New translations from ‘The Dice Cup’.

Ian Seed: ‘In 1894 Jacob left Quimper to study law in Paris, but abandoned his studies two years later to become an art critic. In 1899 he decided to become a painter, supporting himself through a series of menial clerical jobs. When he met Picasso in 1901, the two became friends immediately. Picasso expressed his admiration for some poems Jacob showed him. From this time on, Jacob regarded poetry as his true vocation.’

Three récits by Georges Limbour.

Georges Limbour: ‘However, as soon as the first white-painted houses appeared, as though sensing it would have been dangerous to go further, they stopped and scattered amid the cacti and fig trees. I entered the village. A woman rooted to the spot by the pitcher she carried on her head raised the edge of her cloak to her eyes. ‘

Rrose Sélevy.

Rrose Sélevy: ‘Marcel Duchamp: In the lane there was a blue bull near a white seat. Now explain the motive for the white gloves.’

New translations from ‘The Dice Cup’.

Ian Seed: ‘Max Jacob’s father was a tailor and the owner of an antique shop. Jacob’s large family, including uncles, aunts and cousins, often make an appearance in his poems. In 1894 Jacob left Quimper to study law in Paris, but abandoned his studies two years later to become an art critic. In 1899 he decided to become a painter, supporting himself through a series of menial clerical jobs.

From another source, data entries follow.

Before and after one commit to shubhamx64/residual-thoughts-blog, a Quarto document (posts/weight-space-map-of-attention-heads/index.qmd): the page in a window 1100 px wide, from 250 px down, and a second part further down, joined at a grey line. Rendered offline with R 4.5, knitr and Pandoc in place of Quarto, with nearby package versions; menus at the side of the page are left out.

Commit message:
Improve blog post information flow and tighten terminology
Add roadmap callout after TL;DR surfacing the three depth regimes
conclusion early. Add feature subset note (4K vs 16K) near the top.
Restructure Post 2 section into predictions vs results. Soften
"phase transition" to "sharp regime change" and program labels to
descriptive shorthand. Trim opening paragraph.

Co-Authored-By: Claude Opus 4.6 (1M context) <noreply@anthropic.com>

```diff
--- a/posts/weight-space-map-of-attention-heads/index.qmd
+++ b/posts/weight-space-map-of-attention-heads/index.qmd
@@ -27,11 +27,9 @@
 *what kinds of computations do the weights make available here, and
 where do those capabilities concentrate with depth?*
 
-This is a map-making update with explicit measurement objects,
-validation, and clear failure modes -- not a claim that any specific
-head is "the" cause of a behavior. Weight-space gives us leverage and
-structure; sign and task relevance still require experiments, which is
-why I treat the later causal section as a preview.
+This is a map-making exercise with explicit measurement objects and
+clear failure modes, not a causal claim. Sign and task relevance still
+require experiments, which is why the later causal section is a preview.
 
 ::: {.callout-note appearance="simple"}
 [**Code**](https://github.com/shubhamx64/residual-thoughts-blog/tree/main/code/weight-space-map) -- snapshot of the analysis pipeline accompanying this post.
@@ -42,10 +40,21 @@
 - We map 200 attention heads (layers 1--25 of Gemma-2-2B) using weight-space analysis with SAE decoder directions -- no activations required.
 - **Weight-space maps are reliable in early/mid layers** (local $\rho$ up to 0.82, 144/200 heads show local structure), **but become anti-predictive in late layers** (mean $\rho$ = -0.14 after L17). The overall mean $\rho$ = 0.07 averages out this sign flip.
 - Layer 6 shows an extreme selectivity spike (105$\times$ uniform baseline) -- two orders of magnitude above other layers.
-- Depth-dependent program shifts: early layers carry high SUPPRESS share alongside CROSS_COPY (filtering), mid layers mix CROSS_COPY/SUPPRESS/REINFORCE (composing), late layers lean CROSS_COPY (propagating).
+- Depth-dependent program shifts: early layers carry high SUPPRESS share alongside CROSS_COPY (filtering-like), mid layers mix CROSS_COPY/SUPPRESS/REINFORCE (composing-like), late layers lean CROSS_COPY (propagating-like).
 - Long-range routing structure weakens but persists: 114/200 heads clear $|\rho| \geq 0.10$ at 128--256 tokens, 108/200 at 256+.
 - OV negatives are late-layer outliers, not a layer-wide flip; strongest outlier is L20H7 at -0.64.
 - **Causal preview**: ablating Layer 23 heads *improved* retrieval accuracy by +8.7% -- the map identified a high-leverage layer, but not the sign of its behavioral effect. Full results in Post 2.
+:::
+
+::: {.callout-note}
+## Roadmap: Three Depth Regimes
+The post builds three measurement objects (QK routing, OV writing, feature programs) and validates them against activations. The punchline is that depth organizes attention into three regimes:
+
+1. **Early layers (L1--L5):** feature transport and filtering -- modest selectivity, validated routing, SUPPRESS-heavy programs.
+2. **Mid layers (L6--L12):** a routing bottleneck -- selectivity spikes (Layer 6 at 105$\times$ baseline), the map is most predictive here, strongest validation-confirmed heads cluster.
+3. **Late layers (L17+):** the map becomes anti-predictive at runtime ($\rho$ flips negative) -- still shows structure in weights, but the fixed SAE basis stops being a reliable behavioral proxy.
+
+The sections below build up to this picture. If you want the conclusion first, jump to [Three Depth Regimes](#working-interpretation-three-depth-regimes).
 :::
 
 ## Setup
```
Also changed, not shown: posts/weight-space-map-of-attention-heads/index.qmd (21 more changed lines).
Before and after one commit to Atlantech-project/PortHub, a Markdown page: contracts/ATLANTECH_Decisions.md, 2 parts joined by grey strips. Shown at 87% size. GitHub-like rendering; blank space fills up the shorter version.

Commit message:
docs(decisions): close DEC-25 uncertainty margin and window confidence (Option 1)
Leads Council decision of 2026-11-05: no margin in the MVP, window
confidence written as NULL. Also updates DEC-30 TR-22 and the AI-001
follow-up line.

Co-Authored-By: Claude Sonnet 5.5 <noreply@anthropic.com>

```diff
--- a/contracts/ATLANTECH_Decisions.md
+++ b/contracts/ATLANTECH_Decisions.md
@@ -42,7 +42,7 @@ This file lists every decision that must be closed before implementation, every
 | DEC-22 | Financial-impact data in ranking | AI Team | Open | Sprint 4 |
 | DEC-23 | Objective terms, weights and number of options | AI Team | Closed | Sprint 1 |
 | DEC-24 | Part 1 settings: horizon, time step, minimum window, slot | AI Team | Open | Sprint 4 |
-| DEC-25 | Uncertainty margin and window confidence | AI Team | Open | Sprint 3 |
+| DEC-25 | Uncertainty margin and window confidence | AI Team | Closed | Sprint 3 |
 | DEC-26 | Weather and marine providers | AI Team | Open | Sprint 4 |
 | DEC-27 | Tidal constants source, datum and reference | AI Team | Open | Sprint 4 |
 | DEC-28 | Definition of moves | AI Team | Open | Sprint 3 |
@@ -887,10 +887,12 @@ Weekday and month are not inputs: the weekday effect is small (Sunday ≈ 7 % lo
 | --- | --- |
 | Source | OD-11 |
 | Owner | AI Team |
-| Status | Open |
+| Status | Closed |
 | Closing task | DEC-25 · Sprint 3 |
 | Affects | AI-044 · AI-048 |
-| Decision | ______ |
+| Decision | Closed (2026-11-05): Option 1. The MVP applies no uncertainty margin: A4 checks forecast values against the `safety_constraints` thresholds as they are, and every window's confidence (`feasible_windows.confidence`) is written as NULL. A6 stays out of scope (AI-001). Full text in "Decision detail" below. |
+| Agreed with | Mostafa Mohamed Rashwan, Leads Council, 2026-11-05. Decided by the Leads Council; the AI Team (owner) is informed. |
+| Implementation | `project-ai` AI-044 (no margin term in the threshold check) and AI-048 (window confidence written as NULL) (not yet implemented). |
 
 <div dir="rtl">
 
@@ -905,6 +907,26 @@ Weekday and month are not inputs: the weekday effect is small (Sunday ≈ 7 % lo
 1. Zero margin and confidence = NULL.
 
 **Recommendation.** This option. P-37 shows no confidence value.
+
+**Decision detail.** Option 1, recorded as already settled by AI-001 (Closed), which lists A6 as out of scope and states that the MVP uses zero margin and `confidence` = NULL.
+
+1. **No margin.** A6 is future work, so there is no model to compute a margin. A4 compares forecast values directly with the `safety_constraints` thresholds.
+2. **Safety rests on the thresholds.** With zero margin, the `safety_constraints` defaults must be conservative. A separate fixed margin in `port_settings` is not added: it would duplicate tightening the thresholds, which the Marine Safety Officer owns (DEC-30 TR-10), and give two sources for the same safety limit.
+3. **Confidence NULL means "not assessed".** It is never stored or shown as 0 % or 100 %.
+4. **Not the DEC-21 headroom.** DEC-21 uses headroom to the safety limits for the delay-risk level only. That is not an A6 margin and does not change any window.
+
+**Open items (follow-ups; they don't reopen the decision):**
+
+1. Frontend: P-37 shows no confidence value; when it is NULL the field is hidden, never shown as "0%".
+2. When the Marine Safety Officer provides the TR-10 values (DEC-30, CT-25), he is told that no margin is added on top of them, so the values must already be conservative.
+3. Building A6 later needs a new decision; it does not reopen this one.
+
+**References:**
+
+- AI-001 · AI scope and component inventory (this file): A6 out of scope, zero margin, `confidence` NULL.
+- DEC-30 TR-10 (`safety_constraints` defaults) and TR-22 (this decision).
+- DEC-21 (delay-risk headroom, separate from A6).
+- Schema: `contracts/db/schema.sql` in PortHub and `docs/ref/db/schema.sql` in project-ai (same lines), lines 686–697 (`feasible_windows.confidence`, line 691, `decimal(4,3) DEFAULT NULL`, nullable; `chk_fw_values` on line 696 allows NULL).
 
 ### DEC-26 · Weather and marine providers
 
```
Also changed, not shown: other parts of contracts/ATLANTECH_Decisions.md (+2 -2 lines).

When he met Picasso in 1901, the two became friends immediately.’

New poems from ‘The Little Book of Passage’.

da Libretto di transito By FRANCA MANCINELLI. Translated from the Italian by John Taylor. NON È SOLO preparare una valigia. È confezionarsi, vestirsi bene. Entrare nella taglia esatta della pena. Gesti a una destinazione sola. Calzando scarpe che non hanno mai premuto la terra, dormiremo nel centro dello sguardo, come neonati. IT’S NOT JUST packing […]

Devotions.

Yves Bonnefoy: And always to quays at night, to bars, to a voice saying I am the lamp, I am the oil.

Three poems from Together Still.

Yves Bonnefoy: Yes, but look: the grass is crushed, where an animal has slept.
Its hideaway is like a sign. The sign is more
Than what was lost, than life going by—
Than the song on the road, late at night.

How should we translate ‘A scrap of paper’?

For a Scrap of Paper By PAUL HYACINTHE LOYSON. Translated by J. G. Frazer. WHY BURSTS THE CLOUD in thunder, and to devastate the world The levin bolt of battle from heaven, or hell, is hurled? Why march embattled millions, to death or victory sworn? Why gape yon lanes of carnage by red artillery torn? […]

The Lay of Love and Death of Christoph Cornet Rilke von Langenau.

Rilke: ‘Outside, a storm is racing across the sky, breaking the night into pieces, white pieces, black ones. The moonlight goes past like a drawn-out lightning flash and the flag which doesn’t move has restless shadows. It is dreaming.’

Five poems.

Gëzim Hajdari: ‘The stones along the road are silent,
the bitter grass in the field trembles.
Under a sky always dark
naked, orphan trees.’